After working as a UI designer at a Japanese company, Yasuo-range went on to become an independent illustrator and animator. Producing work for herself has opened a myriad of creative possibilities, and deeply refined the creative process. “First, I make a rough sketch on my iPad, and then I draw the same motif repeatedly to find the ideal deformed expression,” Yasuo-range tells us on how she achieves her unique visual language. “A comfortable shape may be found quickly, or it may only be found after days of rest, and I try to enjoy this process as much as possible.” Sitting on shapes and colours as they come to her is what’s led Yasuo-range to perfect the art of “combining multiple motifs” to find their “connections and overlaps,” where new faces can be seen in the final drawing. “After that, I make a clean copy on a PC and colour it,” she adds. “I'd like to draw with paint someday, but now I'm expressing it all digitally.”
GalleryYasuo-range: untitled (Copyright © yasuo-range, 2021)
“I think I'm influenced by everything I see and hear, especially while exploring old interiors, picture books and used clothes,” Yasuo-range says on what influences her aesthetic. “I can feel the culture of various times and countries unconsciously.” Seeing these daily inspirations unfold in Yasuo-range’s work is a feast for the eyes, as they elaborate in surreal, colourful, yet gentle ways. In her People series, for example, we see varying figures of Tokyo take up each frame in typical Yasuo-range style. “Last year, when I was having trouble with my expression, I stopped drawing compositions and drew a single motif,” Yasuo-range says on the series. “I sought a way to tell a story only through the form of the person.”
People and still life are the motifs that the artist has always drawn since she first went independent, and we can’t think of a better illustrator in the Tokyo scene today transforming the nondescript into something dynamic and beautiful. Yasuo-range also has a solo exhibition coming up in the summer and autumn of 2022, which we’ll be anticipating in the meantime. “This is the first time for me to hold a solo exhibition,” she says in excitement. “And overall as a long-term goal, I would just like to continue exploring so that I can draw in my own unique shape.”
Yasuo-range: people (Copyright © yasuo-range, 2021)
About the Author
Joey is a freelance design, arts and culture writer based in London.

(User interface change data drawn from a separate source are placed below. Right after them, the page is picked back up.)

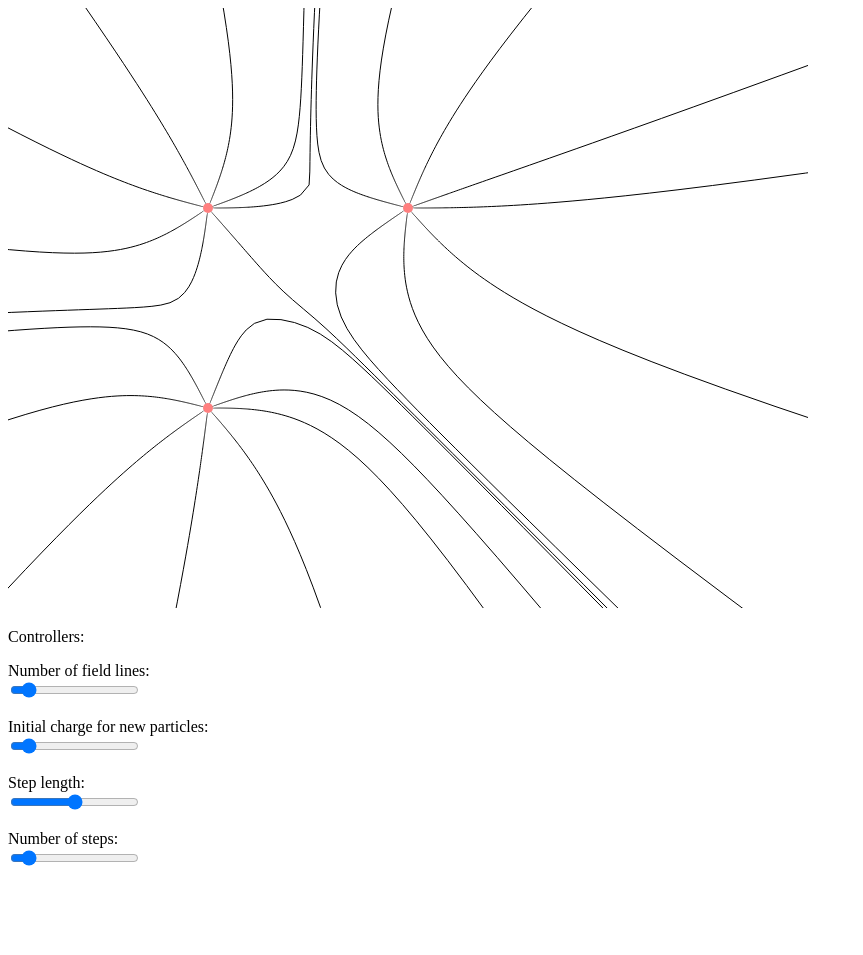
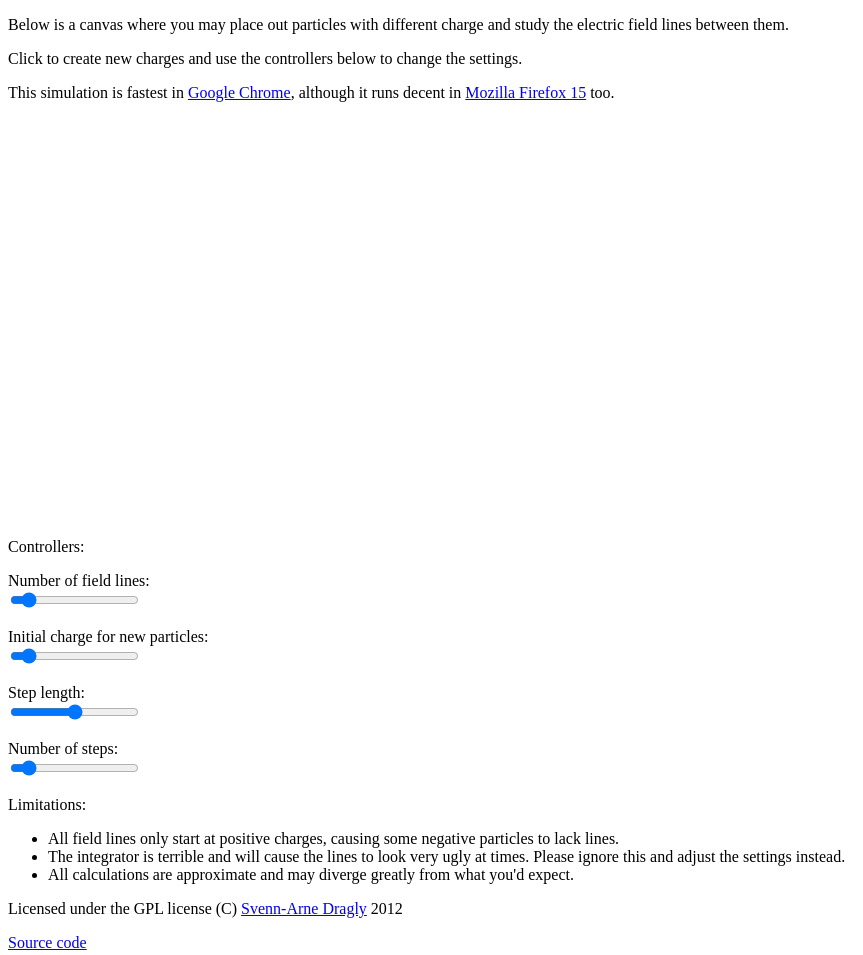
Before and after one commit to dragly/html-field-lines, a plain HTML site: page index.html in a window 1280 px wide. Shown: the whole page, without its empty margins (0-863 px from the left). Before the commit the page ends 886 px from the top, so only its background shows below. Drawn offline with Linux system fonts and the light colour scheme.

Commit message:
Fixed number of lines based on charges. Added informative text.

```diff
--- a/index.html
+++ b/index.html
@@ -4,8 +4,10 @@
         <script src="html5slider.js"></script>
     </head>
 <body>
-
-<canvas style="cursor: pointer" id="myCanvas" width="800" height="600" style="border:1px solid #c3c3c3;">
+<p>Below is a canvas where you may place out particles with different charge and study the electric field lines between them.</p>
+<p>Click to create new charges and use the controllers below to change the settings.</p>
+<p>This simulation is fastest in <a href="http://chrome.com">Google Chrome</a>, although it runs decent in <a href="http://firefox.com">Mozilla Firefox 15</a> too.</p>
+<canvas style="cursor: pointer" id="myCanvas" width="800" height="400" style="border:1px solid #c3c3c3;">
 Your browser does not support the HTML5 canvas tag.
 </canvas>
 <p>Controllers:</p>
@@ -26,247 +28,17 @@ Number of steps:<br/>
 <input id="nSteps" type="range" min="0" max="100" onchange="controllersChanged(event)" value=10>
 </p>
 
-<script type="text/javascript">
-
-// CONSTANTS
-var minStepLength = 0.005;
-var maxStepLength = 0.05;
-
-var minNSteps = 1;
-var maxNSteps = 10000;
-
-var minNFieldLines = 6;
-var maxNFieldLines = 20;
-
-var minInitialCharge = -2;
-var maxInitialCharge = 2;
-// END CONSTANTS
-
-var needsRedraw = false;
-var particles = [];
-var stepLength = 0.02;
-var nSteps = 10;
-var nFieldLines = 12;
-var initialCharge = 1.0;
-
-function initialize() {
-    particles[0] = {
-        position: [200,200],
-        charge: 1
-    }
-    particles[1] = {
-        position: [400,200],
-        charge: 1
-    }
-    particles[2] = {
-        position: [200,400],
-        charge: 1
-    }
-    controllersChanged(0);
-}
-
-function controllersChanged(event) {
-    stepLength = minStepLength + document.getElementById('stepLength').value / 100 * (maxStepLength - minStepLength);
-    nSteps = minNSteps + document.getElementById('nSteps').value / 100 * (maxNSteps - minNSteps);
-    nFieldLines = minNFieldLines + document.getElementById('nFieldLines').value / 100 * (maxNFieldLines - minNFieldLines);
-    initialCharge = minInitialCharge + document.getElementById('initialCharge').value / 100 * (maxInitialCharge - minInitialCharge);
-    //drawFieldLines();
-    redraw();
-}
-
-function E(position) {
-    var Ex = 0.0;
-    var Ey = 0.0;
-    var sign = 1;
-    for(var j = 0; j < particles.length; j++) {
-        var xdiff = position[0] - particles[j].position[0];
-        var ydiff = position[1] - particles[j].position[1];
-
-        var distanceSquared = xdiff*xdiff + ydiff*ydiff;
-        var distance = Math.sqrt(distanceSquared);
-
-        var rsq = distanceSquared;
-
-        sign = -sign;
-
-        Ex += particles[j].charge * xdiff / (distance * distanceSquared);
-        Ey += particles[j].charge * ydiff / (distance * distanceSquared);
-    }
-
-    return [Ex, Ey];
-}
-
-var c=document.getElementById("myCanvas");
-var ctx=c.getContext("2d");
-
-
-//var centerx = 200;
-//var centery = 200;
-var drawing = false;
-
-function redraw() {
-    needsRedraw = true;
-}
-
-function drawFieldLines() {
-    if(!needsRedraw) {
-        return;
-    }
-    console.log("Banana");
-    drawing = true;
-    ctx.clearRect(0, 0, c.width, c.height);
-
-    // Restore the transform
-    ctx.restore();
-
-    // Testing
-    ctx.lineWidth = 8;
-
-    var x = 0.0;
-    var y = 0.0;
-    var radius = 5;
-    for(var j = 0; j < particles.length; j++) {
-        var xa = particles[j].position[0];
-        var ya = particles[j].position[1];
-        var opacity = Math.abs(particles[j].charge / minInitialCharge);
-        if(particles[j].charge > 0) {
-            ctx.fillStyle="rgba(255, 0, 0, " + opacity + ")";
-        } else {
-            ctx.fillStyle="rgba(0, 0, 255, " + opacity + ")";
-        }
-        ctx.beginPath();
-        ctx.arc(xa, ya, radius, 0, Math.PI*2, true);
-        ctx.closePath();
-        ctx.fill();
-        //ctx.fillRect(xa - 5, ya - 5, 10, 10);
-        if(particles[j].charge < 0) {
-            continue;
-        }
-        for(var a = 0; a < nFieldLines; a++) {
-            x = xa + radius * Math.cos(a / nFieldLines * 2 * 3.14);
-            y = ya + radius * Math.sin(a / nFieldLines * 2 * 3.14);
-            ctx.beginPath();
-            ctx.moveTo(x,y);
-            for(var i = 0; i < nSteps; i++) {
-                var field = E([x,y]);
-                var stepx = field[0];
-                var stepy = field[1];
-
-                var scale = stepLength * stepLength / (stepLength / 10000000000. + stepx * stepx + stepy * stepy);
-
-                x = x + scale*stepx;
-                y = y + scale*stepy;
-
-                ctx.lineTo(x,y);
-            }
-            //ctx.closePath();
-            ctx.lineWidth = 1;
-            ctx.strokeStyle="#000000";
-            ctx.stroke();
-        }
-    }
-    drawing = false;
-    needsRedraw = false;
-}
-
-var dragging = false;
-
-var dragX = 0;
-var dragY = 0;
-
-var dragStartX = 0;
-var dragStartY = 0;
-
-var draggingParticle = 0;
-
-function onMouseDown(e) {
-    dragStartX = e.pageX;
-    dragStartY = e.pageY;
-
-
-
-    for(var i = 0; i < particles.length; i++) {
-        var diffX = dragStartX - particles[i].position[0];
-        var diffY = dragStartY - particles[i].position[1];
-
-        if((diffX*diffX + diffY*diffY) < 1000) {
-            draggingParticle = i;
-            dragging = true;
-            break;
-        }
-    }
-    return false;
-}
-
-function onMouseMove(e) {
-    if(!drawing) {
-        dragX = e.pageX;
-        dragY = e.pageY;
-        if(dragging) {
-            particles[draggingParticle].position[0] = dragX;
-            particles[draggingParticle].position[1] = dragY;
-            //drawFieldLines();
-            redraw();
-        }
-    }
-    return false;
-}
-
-function onMouseUp(e) {
-    e.ctrlKey;
-
-    dragging = false;
-
-    var theCharge = initialCharge;
-    if(e.ctrlKey) {
-        theCharge = -initialCharge;
-    }
-
-    var diffX = dragStartX - dragX;
-    var diffY = dragStartY - dragY;
-
-    if((diffX*diffX + diffY*diffY) < 100) {
-        particles[particles.length] = {
-            position: [dragX,dragY],
-            charge: theCharge
-        }
-        //drawFieldLines();
-        redraw();
-    }
-    return false;
-}
-
-// shim layer with setTimeout fallback
-window.requestAnimFrame = (function(){
-  return  window.requestAnimationFrame       ||
-          window.webkitRequestAnimationFrame ||
-          window.mozRequestAnimationFrame    ||
-          window.oRequestAnimationFrame      ||
-          window.msRequestAnimationFrame     ||
-          function( callback ){
-            window.setTimeout(callback, 1000 / 60);
-          };
-})();
-
-
-// usage:
-// instead of setInterval(render, 16) ....
-
-(function animloop(){
-  requestAnimFrame(animloop);
-  drawFieldLines();
-})();
-// place the rAF *before* the render() to assure as close to
-// 60fps with the setTimeout fallback.
-
-initialize();
-c.addEventListener('mousedown', onMouseDown, false);
-c.addEventListener('mousemove', onMouseMove, false);
-c.addEventListener('mouseup', onMouseUp, false);
-c.onselectstart = function () { return false; } // ie
-
-console.log("Done!");
-</script>
+<p>Limitations: </p>
+<p>
+    <ul>
+        <li>All field lines only start at positive charges, causing some negative particles to lack lines.</li>
+        <li>The integrator is terrible and will cause the lines to look very ugly at times. Please ignore this and adjust the settings instead.</li>
+        <li>All calculations are approximate and may diverge greatly from what you'd expect.</li>
+    </ul>
+</p>
+<p>Licensed under the GPL license (C) <a href="http://dragly.org">Svenn-Arne Dragly</a> 2012</p>
+<p><a href="http://github.com/dragly/html-field-lines">Source code</a></p>
+<script type="text/javascript" src="htmlfieldlines.js"></script>
 
 </body>
 </html>
```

He was part of the It’s Nice That team as editorial assistant in 2021, after graduating from King’s College, London. Previously, Joey worked as a writer for numerous fashion and art publications, such as HERO Magazine, Dazed, and Candy Transversal.